If I write about one book every week, it will take me two years to cover the traditional "Hundred best books in the world". Is it worth while? I may try and see where it takes me.

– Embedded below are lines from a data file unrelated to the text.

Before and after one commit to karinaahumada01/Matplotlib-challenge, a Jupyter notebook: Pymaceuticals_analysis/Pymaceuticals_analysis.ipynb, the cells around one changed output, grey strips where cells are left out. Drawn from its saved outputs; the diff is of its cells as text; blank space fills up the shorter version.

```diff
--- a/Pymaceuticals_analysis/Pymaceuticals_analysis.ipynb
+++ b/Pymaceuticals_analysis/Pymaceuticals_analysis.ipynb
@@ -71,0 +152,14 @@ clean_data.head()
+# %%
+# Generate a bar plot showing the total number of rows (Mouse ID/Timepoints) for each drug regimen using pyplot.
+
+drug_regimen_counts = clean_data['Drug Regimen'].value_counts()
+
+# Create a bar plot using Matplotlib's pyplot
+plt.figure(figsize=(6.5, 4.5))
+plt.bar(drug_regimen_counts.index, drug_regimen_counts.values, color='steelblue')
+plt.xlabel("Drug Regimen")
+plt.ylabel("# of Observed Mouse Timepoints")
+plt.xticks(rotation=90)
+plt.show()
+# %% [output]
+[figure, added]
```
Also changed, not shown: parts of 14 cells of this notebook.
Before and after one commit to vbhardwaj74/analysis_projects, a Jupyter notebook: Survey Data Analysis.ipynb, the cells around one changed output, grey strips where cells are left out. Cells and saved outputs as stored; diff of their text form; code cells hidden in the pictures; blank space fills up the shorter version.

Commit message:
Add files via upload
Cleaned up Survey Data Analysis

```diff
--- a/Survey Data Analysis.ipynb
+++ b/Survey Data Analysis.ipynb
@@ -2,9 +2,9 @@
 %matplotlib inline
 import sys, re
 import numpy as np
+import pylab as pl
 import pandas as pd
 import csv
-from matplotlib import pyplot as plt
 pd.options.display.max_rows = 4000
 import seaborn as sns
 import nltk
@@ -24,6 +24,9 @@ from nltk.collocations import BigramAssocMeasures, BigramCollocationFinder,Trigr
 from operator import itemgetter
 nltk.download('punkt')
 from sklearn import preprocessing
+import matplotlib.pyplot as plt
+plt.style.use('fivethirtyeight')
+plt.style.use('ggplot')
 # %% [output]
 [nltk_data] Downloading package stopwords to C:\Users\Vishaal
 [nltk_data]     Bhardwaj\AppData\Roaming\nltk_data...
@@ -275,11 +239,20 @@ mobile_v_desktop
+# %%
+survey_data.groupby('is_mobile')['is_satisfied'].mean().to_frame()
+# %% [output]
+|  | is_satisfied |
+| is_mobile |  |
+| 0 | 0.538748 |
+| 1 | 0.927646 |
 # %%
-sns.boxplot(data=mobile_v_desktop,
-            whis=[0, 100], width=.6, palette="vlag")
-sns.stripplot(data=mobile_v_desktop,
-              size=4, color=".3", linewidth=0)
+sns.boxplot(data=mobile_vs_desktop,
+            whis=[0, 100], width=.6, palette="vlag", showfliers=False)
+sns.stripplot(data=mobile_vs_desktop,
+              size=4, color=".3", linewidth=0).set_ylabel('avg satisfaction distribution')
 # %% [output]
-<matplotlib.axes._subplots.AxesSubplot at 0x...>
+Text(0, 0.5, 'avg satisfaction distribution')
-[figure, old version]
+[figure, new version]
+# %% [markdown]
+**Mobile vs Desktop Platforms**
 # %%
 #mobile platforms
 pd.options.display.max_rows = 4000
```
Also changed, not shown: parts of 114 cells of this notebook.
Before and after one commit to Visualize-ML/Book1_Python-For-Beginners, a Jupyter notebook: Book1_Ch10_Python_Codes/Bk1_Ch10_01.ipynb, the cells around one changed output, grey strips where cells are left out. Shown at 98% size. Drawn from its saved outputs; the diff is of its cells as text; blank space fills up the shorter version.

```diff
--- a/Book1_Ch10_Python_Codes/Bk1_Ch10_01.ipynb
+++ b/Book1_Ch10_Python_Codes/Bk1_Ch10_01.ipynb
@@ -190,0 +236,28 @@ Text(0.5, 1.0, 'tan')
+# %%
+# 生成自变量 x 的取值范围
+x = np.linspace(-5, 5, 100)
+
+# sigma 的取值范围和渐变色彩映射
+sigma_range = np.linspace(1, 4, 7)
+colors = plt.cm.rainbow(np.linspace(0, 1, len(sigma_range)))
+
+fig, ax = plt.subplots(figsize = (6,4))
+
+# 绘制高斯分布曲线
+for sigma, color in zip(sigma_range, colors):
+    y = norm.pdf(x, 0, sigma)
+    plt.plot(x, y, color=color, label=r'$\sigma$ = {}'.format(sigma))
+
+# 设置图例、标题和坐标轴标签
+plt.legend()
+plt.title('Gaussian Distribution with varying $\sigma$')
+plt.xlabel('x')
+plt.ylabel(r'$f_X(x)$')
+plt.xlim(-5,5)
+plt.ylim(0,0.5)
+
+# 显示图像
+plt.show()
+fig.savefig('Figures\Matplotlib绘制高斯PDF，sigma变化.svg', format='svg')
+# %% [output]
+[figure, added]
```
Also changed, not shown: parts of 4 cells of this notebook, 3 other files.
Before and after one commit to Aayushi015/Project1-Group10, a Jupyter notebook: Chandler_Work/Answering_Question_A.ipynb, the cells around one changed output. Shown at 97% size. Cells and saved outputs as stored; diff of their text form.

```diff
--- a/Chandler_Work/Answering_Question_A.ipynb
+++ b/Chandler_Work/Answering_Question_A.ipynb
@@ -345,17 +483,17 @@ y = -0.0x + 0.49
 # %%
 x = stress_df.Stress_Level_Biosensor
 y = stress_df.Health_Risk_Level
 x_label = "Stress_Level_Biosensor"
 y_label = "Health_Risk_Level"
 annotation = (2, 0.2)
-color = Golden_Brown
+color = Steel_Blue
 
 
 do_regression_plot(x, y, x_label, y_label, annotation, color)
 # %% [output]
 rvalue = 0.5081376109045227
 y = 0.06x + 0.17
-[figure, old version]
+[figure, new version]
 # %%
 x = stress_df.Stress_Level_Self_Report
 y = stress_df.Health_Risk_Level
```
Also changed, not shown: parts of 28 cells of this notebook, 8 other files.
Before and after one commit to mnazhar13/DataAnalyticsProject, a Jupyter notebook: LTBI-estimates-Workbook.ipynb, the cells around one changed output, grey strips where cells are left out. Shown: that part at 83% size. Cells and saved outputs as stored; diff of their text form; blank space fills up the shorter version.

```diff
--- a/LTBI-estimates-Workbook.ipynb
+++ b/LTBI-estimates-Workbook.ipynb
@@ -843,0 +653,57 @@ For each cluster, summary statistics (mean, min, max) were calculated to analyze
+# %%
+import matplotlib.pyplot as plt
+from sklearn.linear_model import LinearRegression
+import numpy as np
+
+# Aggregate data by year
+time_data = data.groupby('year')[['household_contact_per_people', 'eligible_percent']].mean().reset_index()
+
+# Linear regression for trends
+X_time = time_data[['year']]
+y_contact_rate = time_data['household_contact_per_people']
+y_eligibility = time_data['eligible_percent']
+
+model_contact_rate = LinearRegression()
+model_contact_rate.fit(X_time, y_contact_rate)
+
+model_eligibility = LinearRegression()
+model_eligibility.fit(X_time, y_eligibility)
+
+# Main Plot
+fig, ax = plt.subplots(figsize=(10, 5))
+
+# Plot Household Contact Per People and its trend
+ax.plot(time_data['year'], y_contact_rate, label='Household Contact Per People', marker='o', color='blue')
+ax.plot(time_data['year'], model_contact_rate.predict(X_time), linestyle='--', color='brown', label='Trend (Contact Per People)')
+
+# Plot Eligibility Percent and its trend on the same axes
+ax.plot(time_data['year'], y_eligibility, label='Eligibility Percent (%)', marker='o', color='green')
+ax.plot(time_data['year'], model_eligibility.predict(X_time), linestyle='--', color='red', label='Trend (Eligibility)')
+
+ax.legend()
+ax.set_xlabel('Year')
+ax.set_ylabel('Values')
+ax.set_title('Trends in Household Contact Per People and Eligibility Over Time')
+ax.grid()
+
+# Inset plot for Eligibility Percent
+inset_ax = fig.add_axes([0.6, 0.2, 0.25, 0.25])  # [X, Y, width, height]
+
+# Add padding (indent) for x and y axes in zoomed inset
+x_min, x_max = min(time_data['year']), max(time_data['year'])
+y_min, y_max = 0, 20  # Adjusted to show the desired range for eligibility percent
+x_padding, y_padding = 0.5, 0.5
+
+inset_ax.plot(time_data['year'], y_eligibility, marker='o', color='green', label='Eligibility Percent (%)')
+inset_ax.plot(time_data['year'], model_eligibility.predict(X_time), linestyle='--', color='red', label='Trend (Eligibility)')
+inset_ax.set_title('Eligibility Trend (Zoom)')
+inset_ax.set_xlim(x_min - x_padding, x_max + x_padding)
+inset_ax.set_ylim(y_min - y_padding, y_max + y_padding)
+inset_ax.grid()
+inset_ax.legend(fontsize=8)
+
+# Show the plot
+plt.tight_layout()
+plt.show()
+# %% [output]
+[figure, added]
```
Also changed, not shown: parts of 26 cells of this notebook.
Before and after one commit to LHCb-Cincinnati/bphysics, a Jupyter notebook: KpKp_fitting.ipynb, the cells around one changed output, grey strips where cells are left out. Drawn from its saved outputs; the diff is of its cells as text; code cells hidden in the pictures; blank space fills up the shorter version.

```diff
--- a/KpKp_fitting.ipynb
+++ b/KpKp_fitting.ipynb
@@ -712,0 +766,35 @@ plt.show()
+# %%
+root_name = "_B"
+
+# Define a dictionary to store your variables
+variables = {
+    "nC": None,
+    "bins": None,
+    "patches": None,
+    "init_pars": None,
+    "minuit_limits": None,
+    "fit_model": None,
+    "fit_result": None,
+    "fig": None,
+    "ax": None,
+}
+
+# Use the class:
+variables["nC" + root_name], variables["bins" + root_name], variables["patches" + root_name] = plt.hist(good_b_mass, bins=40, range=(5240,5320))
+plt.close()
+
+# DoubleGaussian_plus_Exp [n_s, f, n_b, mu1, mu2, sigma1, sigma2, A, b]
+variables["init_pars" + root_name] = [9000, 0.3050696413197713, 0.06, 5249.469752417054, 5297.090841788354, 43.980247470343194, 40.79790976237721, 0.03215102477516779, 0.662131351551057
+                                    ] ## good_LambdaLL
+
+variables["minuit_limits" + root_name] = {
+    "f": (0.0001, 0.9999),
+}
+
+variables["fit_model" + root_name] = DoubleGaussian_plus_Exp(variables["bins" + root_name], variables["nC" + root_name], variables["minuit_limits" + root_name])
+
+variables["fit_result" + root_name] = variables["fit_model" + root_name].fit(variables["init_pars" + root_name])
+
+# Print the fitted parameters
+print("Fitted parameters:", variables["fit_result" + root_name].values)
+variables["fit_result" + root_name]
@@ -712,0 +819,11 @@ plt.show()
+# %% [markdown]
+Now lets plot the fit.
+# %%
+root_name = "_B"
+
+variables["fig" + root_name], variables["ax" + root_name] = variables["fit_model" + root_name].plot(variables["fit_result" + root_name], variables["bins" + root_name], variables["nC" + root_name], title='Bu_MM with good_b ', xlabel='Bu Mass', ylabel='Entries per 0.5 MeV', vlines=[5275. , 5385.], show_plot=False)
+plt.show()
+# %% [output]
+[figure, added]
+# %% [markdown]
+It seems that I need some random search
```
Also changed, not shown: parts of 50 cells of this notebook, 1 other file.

Condition: no work-related books. This rules out all children's books, but on the other hand the definition is negotiable. There are critics who claim that there is no such thing as a children's book. They give a variety of reasons for the statement. Anyway, no work-related books. But are there any non-work-related books for a scholar of literature? Aren't we all damaged forever by our cynically analytical approach to printed word, and by extension, to all stories? I remember watching The Lion King on television with my kids, who, on hearing my comments on Hamlet and the Oedipus complex, told me to shut up and never watch another movie in their company (they have become more tolerant since then). So can I really read Moby Dick without noticing the figurative language, the symbols, the underlying ideology, the ambiguous point of view, the intertextual links... I'll stop here, before I get lost in terminology. Once again, can I read a book like I listen to music, without critical reflection? Can musicologists, or musicians, like my father, listen to music for pure delight? Can art critics enjoy a painting without contemplating composition and perspective? Does knowledge kill joy? If so, my profession is self-destructive. I really enjoyed Moby Dick more now thanI did forty years ago. But does it depend on my sophistication as a professional reader or my life experience? In any case, to write about the "Hundred best books in the world" I need to dissociate the professional from the individual. What a challenge!